**EXERCISE INSTRUCTIONS:** Identify, in the records below, every line where the string "empty" appears, and copy each such line.

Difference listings
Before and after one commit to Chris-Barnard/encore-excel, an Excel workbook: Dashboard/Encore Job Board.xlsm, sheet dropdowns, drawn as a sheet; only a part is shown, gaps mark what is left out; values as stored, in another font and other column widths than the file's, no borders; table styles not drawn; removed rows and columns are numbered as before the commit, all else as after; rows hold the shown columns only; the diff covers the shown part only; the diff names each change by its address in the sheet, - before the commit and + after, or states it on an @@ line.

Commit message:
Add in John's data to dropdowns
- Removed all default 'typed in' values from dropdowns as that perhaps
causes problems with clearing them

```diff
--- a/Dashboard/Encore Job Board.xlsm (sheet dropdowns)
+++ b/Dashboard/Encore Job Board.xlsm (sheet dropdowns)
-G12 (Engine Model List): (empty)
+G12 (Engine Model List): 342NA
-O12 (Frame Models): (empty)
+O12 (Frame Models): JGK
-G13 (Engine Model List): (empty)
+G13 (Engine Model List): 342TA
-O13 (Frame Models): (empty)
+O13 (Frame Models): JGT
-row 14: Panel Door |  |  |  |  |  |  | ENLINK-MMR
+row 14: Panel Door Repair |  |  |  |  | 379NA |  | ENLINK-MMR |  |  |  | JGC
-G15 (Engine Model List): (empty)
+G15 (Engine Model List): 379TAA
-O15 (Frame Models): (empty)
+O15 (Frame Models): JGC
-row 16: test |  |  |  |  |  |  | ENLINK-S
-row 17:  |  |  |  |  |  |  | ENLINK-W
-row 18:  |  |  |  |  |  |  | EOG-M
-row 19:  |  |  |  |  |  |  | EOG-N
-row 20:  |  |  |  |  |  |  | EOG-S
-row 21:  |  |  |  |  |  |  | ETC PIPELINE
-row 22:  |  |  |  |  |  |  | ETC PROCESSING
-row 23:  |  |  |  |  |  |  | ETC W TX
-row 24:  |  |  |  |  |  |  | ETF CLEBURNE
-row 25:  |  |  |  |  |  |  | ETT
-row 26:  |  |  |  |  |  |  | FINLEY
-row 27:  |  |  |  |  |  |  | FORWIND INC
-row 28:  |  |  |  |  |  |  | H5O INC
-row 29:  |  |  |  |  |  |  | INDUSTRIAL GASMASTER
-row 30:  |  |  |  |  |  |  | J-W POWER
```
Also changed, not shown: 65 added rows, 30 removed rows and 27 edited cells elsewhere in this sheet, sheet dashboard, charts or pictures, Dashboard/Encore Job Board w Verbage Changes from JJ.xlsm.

**ANSWER BELOW:**
-G12 (Engine Model List): (empty)
-O12 (Frame Models): (empty)
-G13 (Engine Model List): (empty)
-O13 (Frame Models): (empty)
-G15 (Engine Model List): (empty)
-O15 (Frame Models): (empty)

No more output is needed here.